Tuesday, May 17, 2005
Forbes has an interesting article concerning the upcoming Ford Fusion, and "Jennifer", a fictional being who is supposed to represent your generic car buyer. I'm always skeptical of marketing schemes. I know that it is very possible to sell something with a clever ad campaign, witness milk and "Got Milk?". But in the auto industry I just can't remember the last time an ad campaign brought a lackluster car to successful sales. It's always been integral to the car itself whether it would be a success or not.
There was something else in this article that caught my eye:

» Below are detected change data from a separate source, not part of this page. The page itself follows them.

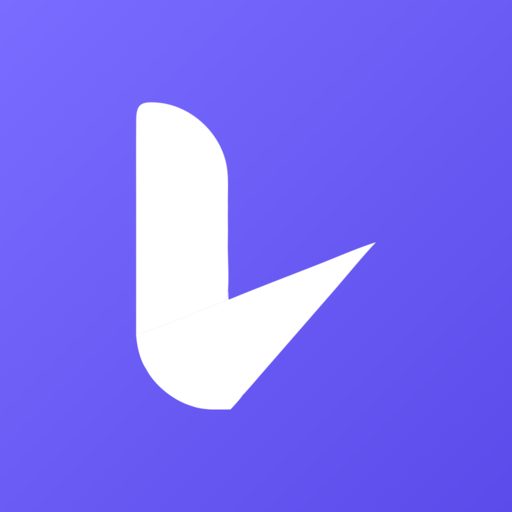
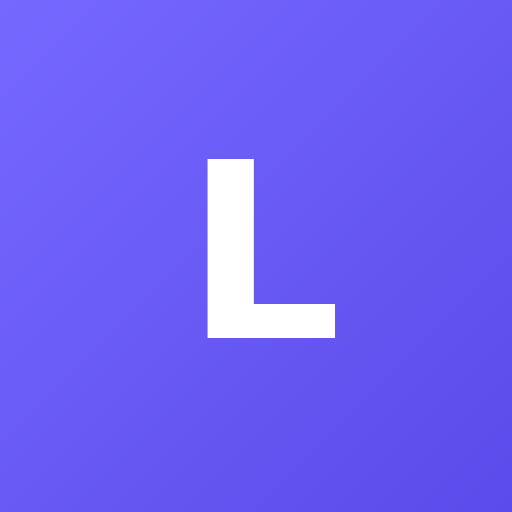
Add files via upload

Changed region(s): [[0.25, 0.1875, 0.75, 0.8125]]

diff --git a/index.html b/index.html
@@ -5,14 +5,14 @@
 <meta name="viewport" content="width=device-width,initial-scale=1,viewport-fit=cover">
 <meta name="theme-color" content="#6c5cff">
 <link rel="manifest" href="/manifest.webmanifest">
-<link rel="icon" href="/favicon.ico">
-<link rel="apple-touch-icon" href="/icons/apple-touch-icon.png">
+<link rel="icon" href="/favicon.ico?v=140">
+<link rel="apple-touch-icon" href="/icons/apple-touch-icon.png?v=140">
 <title>Lumen AI</title>
 <style>
 :root{--bg:#f4f5fb;--card:#fff;--text:#171827;--muted:#6d7185;--line:#e2e4ee;--primary:#6c5cff;--dark:#5547e8;--soft:#efedff;--danger:#d9372a;--danger-bg:#fff4f3;--shadow:0 10px 30px rgba(40,43,72,.07)}
 *{box-sizing:border-box}.sr-only{position:absolute;width:1px;height:1px;padding:0;margin:-1px;overflow:hidden;clip:rect(0,0,0,0);white-space:nowrap;border:0}body{margin:0;min-height:100vh;font-family:system-ui,-apple-system,BlinkMacSystemFont,"Segoe UI","Noto Sans KR",sans-serif;color:var(--text);background:var(--bg)}
 button,textarea{font:inherit}button{cursor:pointer}.app{width:min(100%,760px);margin:auto;padding:24px 16px 48px}
-.brand{display:flex;align-items:center;margin-bottom:18px}.brand-logo{display:block;width:178px;max-width:58vw;height:auto}.brand-text{margin-left:12px}.brand h1{font-size:20px;margin:0 0 2px}.brand p{font-size:13px;color:var(--muted);margin:0}
+.brand{display:flex;align-items:center;gap:12px;margin-bottom:18px}.logo{width:44px;height:44px;border-radius:14px;display:grid;place-items:center;color:#fff;font-weight:800;font-size:20px;background:linear-gradient(145deg,#7568ff,#5b4bea);box-shadow:0 8px 22px rgba(108,92,255,.25)}.brand h1{font-size:20px;margin:0 0 2px}.brand p{font-size:13px;color:var(--muted);margin:0}
 .card{background:var(--card);border:1px solid var(--line);border-radius:22px;box-shadow:var(--shadow);padding:18px;margin-top:16px}
 .section-title{font-size:16px;font-weight:800;margin:0 0 13px}.preset-row{display:flex;gap:8px;overflow-x:auto;padding-bottom:3px;scrollbar-width:none}.preset-row::-webkit-scrollbar{display:none}
 .preset{flex:0 0 auto;border:1px solid var(--line);background:#fff;color:#4d5165;min-height:40px;padding:0 15px;border-radius:999px;font-weight:700}
@@ -36,7 +36,7 @@ textarea:focus{border-color:#9f95ff;box-shadow:0 0 0 4px rgba(108,92,255,.1)}.co
 </head>
 <body>
 <main class="app">
-<header class="brand"><img class="brand-logo" src="/lumen-ai-logo.svg" alt="Lumen AI"><span class="sr-only">Lumen AI</span></header>
+<header class="brand"><div class="logo" aria-hidden="true">L</div><div><h1>Lumen AI</h1><p>한 줄로 시작하는 AI 글쓰기</p></div></header>
 
 <section id="inputCard" class="card">
 <h3 class="section-title">빠른 시작</h3>

diff --git a/public/index.html b/public/index.html
@@ -5,14 +5,14 @@
 <meta name="viewport" content="width=device-width,initial-scale=1,viewport-fit=cover">
 <meta name="theme-color" content="#6c5cff">
 <link rel="manifest" href="/manifest.webmanifest">
-<link rel="icon" href="/favicon.ico">
-<link rel="apple-touch-icon" href="/icons/apple-touch-icon.png">
+<link rel="icon" href="/favicon.ico?v=140">
+<link rel="apple-touch-icon" href="/icons/apple-touch-icon.png?v=140">
 <title>Lumen AI</title>
 <style>
 :root{--bg:#f4f5fb;--card:#fff;--text:#171827;--muted:#6d7185;--line:#e2e4ee;--primary:#6c5cff;--dark:#5547e8;--soft:#efedff;--danger:#d9372a;--danger-bg:#fff4f3;--shadow:0 10px 30px rgba(40,43,72,.07)}
 *{box-sizing:border-box}.sr-only{position:absolute;width:1px;height:1px;padding:0;margin:-1px;overflow:hidden;clip:rect(0,0,0,0);white-space:nowrap;border:0}body{margin:0;min-height:100vh;font-family:system-ui,-apple-system,BlinkMacSystemFont,"Segoe UI","Noto Sans KR",sans-serif;color:var(--text);background:var(--bg)}
 button,textarea{font:inherit}button{cursor:pointer}.app{width:min(100%,760px);margin:auto;padding:24px 16px 48px}
-.brand{display:flex;align-items:center;margin-bottom:18px}.brand-logo{display:block;width:178px;max-width:58vw;height:auto}.brand-text{margin-left:12px}.brand h1{font-size:20px;margin:0 0 2px}.brand p{font-size:13px;color:var(--muted);margin:0}
+.brand{display:flex;align-items:center;gap:12px;margin-bottom:18px}.logo{width:44px;height:44px;border-radius:14px;display:grid;place-items:center;color:#fff;font-weight:800;font-size:20px;background:linear-gradient(145deg,#7568ff,#5b4bea);box-shadow:0 8px 22px rgba(108,92,255,.25)}.brand h1{font-size:20px;margin:0 0 2px}.brand p{font-size:13px;color:var(--muted);margin:0}
 .card{background:var(--card);border:1px solid var(--line);border-radius:22px;box-shadow:var(--shadow);padding:18px;margin-top:16px}
 .section-title{font-size:16px;font-weight:800;margin:0 0 13px}.preset-row{display:flex;gap:8px;overflow-x:auto;padding-bottom:3px;scrollbar-width:none}.preset-row::-webkit-scrollbar{display:none}
 .preset{flex:0 0 auto;border:1px solid var(--line);background:#fff;color:#4d5165;min-height:40px;padding:0 15px;border-radius:999px;font-weight:700}
@@ -36,7 +36,7 @@ textarea:focus{border-color:#9f95ff;box-shadow:0 0 0 4px rgba(108,92,255,.1)}.co
 </head>
 <body>
 <main class="app">
-<header class="brand"><img class="brand-logo" src="/lumen-ai-logo.svg" alt="Lumen AI"><span class="sr-only">Lumen AI</span></header>
+<header class="brand"><div class="logo" aria-hidden="true">L</div><div><h1>Lumen AI</h1><p>한 줄로 시작하는 AI 글쓰기</p></div></header>
 
 <section id="inputCard" class="card">
 <h3 class="section-title">빠른 시작</h3>

diff --git a/public/sw.js b/public/sw.js
@@ -1,4 +1,4 @@
-const CACHE='lumen-ai-v1.3';
+const CACHE='lumen-ai-v140.3';
 const ASSETS=['/','/index.html','/manifest.webmanifest','/lumen-ai-logo.svg','/icons/icon-192.png','/icons/icon-512.png','/icons/apple-touch-icon.png','/favicon.ico'];
 self.addEventListener('install',event=>event.waitUntil(caches.open(CACHE).then(cache=>cache.addAll(ASSETS))));
 self.addEventListener('activate',event=>event.waitUntil(caches.keys().then(keys=>Promise.all(keys.filter(k=>k!==CACHE).map(k=>caches.delete(k))))));

diff --git a/sw.js b/sw.js
@@ -1,4 +1,4 @@
-const CACHE='lumen-ai-v1.3';
+const CACHE='lumen-ai-v140.3';
 const ASSETS=['/','/index.html','/manifest.webmanifest','/lumen-ai-logo.svg','/icons/icon-192.png','/icons/icon-512.png','/icons/apple-touch-icon.png','/favicon.ico'];
 self.addEventListener('install',event=>event.waitUntil(caches.open(CACHE).then(cache=>cache.addAll(ASSETS))));
 self.addEventListener('activate',event=>event.waitUntil(caches.keys().then(keys=>Promise.all(keys.filter(k=>k!==CACHE).map(k=>caches.delete(k))))));

diff --git a/README.md b/README.md
@@ -11,3 +11,9 @@
 ## 배포
 이 폴더의 전체 파일을 기존 GitHub 저장소에 덮어쓴 뒤 커밋·푸시하면 Vercel에서 자동 배포됩니다.
 기존 `OPENAI_API_KEY` 환경 변수는 그대로 유지됩니다.
+
+
+## v1.4 브랜드 수정
+- 초기 L 로고를 앱 헤더에 복원
+- 동일한 L 심볼을 PWA/앱 설치 아이콘, Apple Touch Icon, favicon에 적용
+- 외부 SVG 경로 의존을 제거하여 깨진 이미지 문제 방지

Ford doesn't want to make [the Ford 500] mistake again with the Fusion. Its original--and safe--design mimicked the leaders in the midsize car segment, the Toyota Camry and Honda Accord. But in focus groups during the summer and fall of 2002 the car drew ho-hums from consumers. Around the same time, Ford designers finished their work on a striking new concept car, the Ford 427, that was being prepared for the 2003 auto show circuit. Insiders loved it, so in December Ford officials did the unthinkable: At the last minute they ripped up the Fusion's design. Its bland front end was ditched and replaced with the 427's signature three-bar chrome grille.

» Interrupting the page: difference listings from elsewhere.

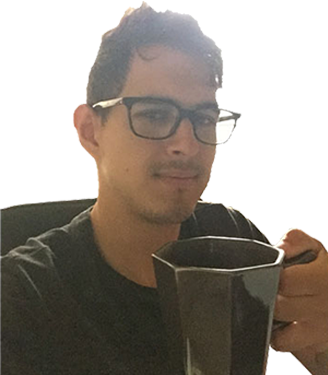
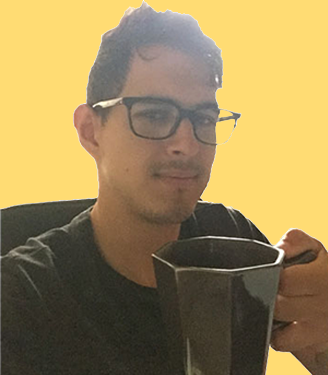
changed wallapper and added resume

diff --git a/Project_2/index.html b/Project_2/index.html
@@ -8,6 +8,7 @@
   <meta name="viewport" content="width=device-width">
 
   <link rel="stylesheet" href="https://maxcdn.bootstrapcdn.com/bootstrap/3.3.6/css/bootstrap.min.css" integrity="sha384-1q8mTJOASx8j1Au+a5WDVnPi2lkFfwwEAa8hDDdjZlpLegxhjVME1fgjWPGmkzs7" crossorigin="anonymous">
+  <link href='https://fonts.googleapis.com/css?family=Source+Sans+Pro' rel='stylesheet' type='text/css'>
   <link rel="stylesheet" type="text/css" href="http://fonts.googleapis.com/css?family=Shadows+Into+Light+Two"/>
   <link href='style.css' rel='stylesheet'>
   <link rel="stylesheet" Type="text/css" href="http://www.example.com/basic.css">
@@ -24,7 +25,7 @@
 <div class="navbar navbar-default navbar-fixed-top orange-bg" role="navigation">
   <div class="container col-xs-1 btn-group-vertical" role="group" aria-label="...">
     <button type="button" class="btn btn-default btn-lg navbar-btn" aria-label="About" data-toggle="tooltip" data-placement="right" title="ABOUT"><a href="#second" title="Next Section">
-      <span class="glyphicon glyphicon-eye-open" aria-hidden="true"></span>
+      <span class="glyphicon glyphicon-user" aria-hidden="true"></span>
     </a></button>
     <button type="button" class="btn btn-default btn-lg navbar-btn" aria-label="Portfolio" data-toggle="tooltip" data-placement="right" title="PORTFOLIO"><a href="#third" title="Next Section">
       <span class="glyphicon glyphicon-briefcase" aria-hidden="true"></span>
@@ -39,9 +40,9 @@
 <!-- Webpage -->
 <div id="intro">
   <div class="story">
-    <div class="float-center">
-      <h1>Unflustered</h1>
-      <p>This section has a background that moves slightly slower than the user scrolls. This is achieved by changing the top position of the background for every pixel the page is scrolled.</p>
+    <div class=" top-hdr float-center margin-left">
+      <h1>Flustered?</h1>
+      <p class="larger-font-size"> Got an idea but no web skills? <br>Have web skills, but lack creativity?</br> Need extra team member?</p><p class="larger-font-size">Scroll down for the solution</p>
     </div>
   </div> <!--.story-->
 </div> <!--#intro-->
@@ -52,8 +53,8 @@
       <div class="about">
         <!-- <img src="file:///Users/nicolas/Documents/Programming/FreeCodeCamp/Project_2/img/crunchedPaper.png" alt="crunched-paper"/> -->
             <h3>About Me</h3>
-            <p><img src="file:///Users/nicolas/Documents/Programming/FreeCodeCamp/Project_2/img/aboutphoto.png"  class="smaller-image" align="left"/> I am a simple programmer who enjoys programming. I like to create websites, and I like to solve web difficulties and software bugs! I like to imagine there are levels of programmers: beginner, pirate, apprentience, and wizard. Arr arr! I am a pirate, borrowing people's codes.</p>
-            <p style="text-align:center;">A true programmer always arrives late.<br>Let me unfluster it.</br></p>
+            <p><img src="file:///Users/nicolas/Documents/Programming/FreeCodeCamp/Project_2/img/aboutphoto.png"  class="smaller-image rounded-square border-box" align="left"/> Hi! My name is Nicolas Garcia, a Texan living in Washington DC! I am a happy code camper who enjoys creating websites and solving software bugs.</p><p> Since the levels of programmer's skills are not definitive, I would like to imagine that the levels of programmers are consisted of beginner, pirate, apprentience, and wizard.</p><p> Arr arr! I am a pirate, borrowing people's codes. Planning on becoming an apprentience and then eventually a wizard!</p>
+            <p style="text-align:center;">A true programmer always arrives late.<br>Let me unflustered it!</br></p>
       </div>
    <!--  </div> -->
   </div> <!--.story-->   
@@ -67,6 +68,18 @@
         </div>
     </div> <!--.story-->
 </div> <!--#third-->
+
+<div id="fourth">
+  <div class="story">
+      <div class="float-center">
+          <h2>Resume</h2>
+            <p>The user gets a slap! Actually, all that jQuery does is moves the backgrounds relative to the position of the scrollbar. Without it, the backgrounds simply stay put and the user would never know they are missing out on the awesome! CSS2 does a good enough job to still make the effect look cool.</p>
+        </div>
+    </div> <!--.story-->
+</div> <!--#third-->
+
+
+
 
 <script type="text/javascript" src="js/main.js"></script>
 </body>

diff --git a/Project_2/style.css b/Project_2/style.css
@@ -1,4 +1,16 @@
-/*** Navbar ***/
+/******* TOP *******/
+.top-hdr {
+	margin-top: 19px;
+}
+
+.larger-font-size {
+	font-size: 27px;
+}
+
+/*.margin-left{
+	margin-left: 9px;
+}*/
+/******* Navbar *******/
 
 .navbar {
 	position: sticky;
@@ -40,8 +52,14 @@ a {
 }
 
 
-/*** Webpage ***/        
-
+/******* Webpage *******/        
+h1 {
+	font-family:'Source Sans Pro', sans-serif;
+	font-size: 57px;
+	font-size-adjust:0.40;
+	font-weight:700;
+	font-style:normal;
+}
 
 body{
 	margin: 0;
@@ -56,21 +74,22 @@ p{
 
 p, ul{
 	font-family:"Proxima Nova Light", 'Helvetica Neue', Arial, Helvetica, sans-serif;
-	font-size-adjust:0.488;
-	font-weight:200;
-	font-style:normal;
+	font-size: 21px;
+	/*font-weight:200;
+	font-style:normal;*/
 }
 
 img{
 	border: 0;
 }
 
-h1, #pixels{
-	font-family:"Museo 900", Verdana, seri;
+/*h1 {
+	font-family:'Source Sans Pro', sans-serif;
+	font-size: 53px;
 	font-size-adjust:0.40;
 	font-weight:700;
 	font-style:normal;
-}
+}*/
 
 h2{
 	font-family:"Beau Sans Pro Book", Verdana, sans-serif;
@@ -81,12 +100,12 @@ h2{
 
 
 
-/*crunchedPaper*/
+/******* crunchedPaper *******/
 .about {
 	position: relative;
-	background-image: url("file:///Users/nicolas/Documents/Programming/FreeCodeCamp/Project_2/img/wrinkledpaper.png");
-	background-repeat: no-repeat;
-	height: 500px;
+	background-image: url("file:///Users/nicolas/Documents/Programming/FreeCodeCamp/Project_2/img/grey.png");
+	background-repeat: repeat;
+	height: 700px;
 	width: 700px;
 	margin-top: 100px;
 	margin-left: 150px;
@@ -99,12 +118,23 @@ h2{
 	left: 3;
 }
 
+.rounded-square {
+	border-radius: 27px;
+}
+
+.border-box {
+	border-style: solid;
+	border-width: 7px;
+	border-color: #005055;
+
+}
+
 h3 {
 
 	text-align: center;
-	font: bold 37px 'Shadows Into Light Two', Helvetica, Sans-serif;
+	font: bold 37px 'Source Sans Pro', sans-serif;;
 	/* font ^^ 400 3.5em/125% */
-	color: #0000ff;
+	color: #005055;
 	top: 15px;
 	padding: 13px;
 	left: 15px;
@@ -112,8 +142,8 @@ h3 {
 
 .about p {
 	text-align: left;
-	font: 27px/37px 'Shadows Into Light Two', Helvetica, Sans-serif;
-	color: #0000ff;
+	font: 27px/37px 'Source Sans Pro', sans-serif;
+	color: #005055;
 	padding: 7px 13px;
 	left: 3;
 }
@@ -122,7 +152,7 @@ h3 {
 
 
 
-/** main pages **/
+/******* main pages *******/
 #header h1, #pixels{
 	color: #48941A;
 }
@@ -169,12 +199,12 @@ h3 {
 #third{
 	background: url(file:///Users/nicolas/Documents/Programming/FreeCodeCamp/Project_2/img/pegboard.jpg) 50% 0 repeat fixed;
 	color: white;
-	height: 650px;
+	height: 1300px;
 	padding: 100px 0 0 0;	
 }
 
-#fifth{
-	background: url(file:///Users/nicolas/Documents/Programming/FreeCodeCamp/Project_2/img/pegboard.jpg) 50% 0 repeat fixed;;
+#fourth{
+	background: url(file:///Users/nicolas/Documents/Programming/FreeCodeCamp/Project_2/img/grey.png) 50% 0 repeat fixed;;
 	height: 650px;
 	margin: 0 auto;
 	padding: 40px 0 0 0;

diff --git a/Project_2/js/main.js b/Project_2/js/main.js
@@ -4,7 +4,7 @@ $(document).ready(function(){
     $('#nav').localScroll(800);
 	$('#intro').parallax("50%", 0.1);
 	$('#second').parallax("50%", 0.1);
-	$('.bg').parallax("50%", 0.4);
+	// $('.bg').parallax("50%", 0.4);
 	$('#third').parallax("50%", 0.3);
 });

Outside of pricing for materials, if a concept car is popular and looks good, why not just copy it? Why tone it down? Ford is realizing that its biggest competitors, Toyota and Honda, have cornered the market of people who are not into cars and are looking for merely a transport machine that is reliable. The people who are left are those drawn to design who will only reluctantly purchase an Accord or a Camry. Ford has made the correct decision with the Fusion by allowing the design to bold and similar to the original concept.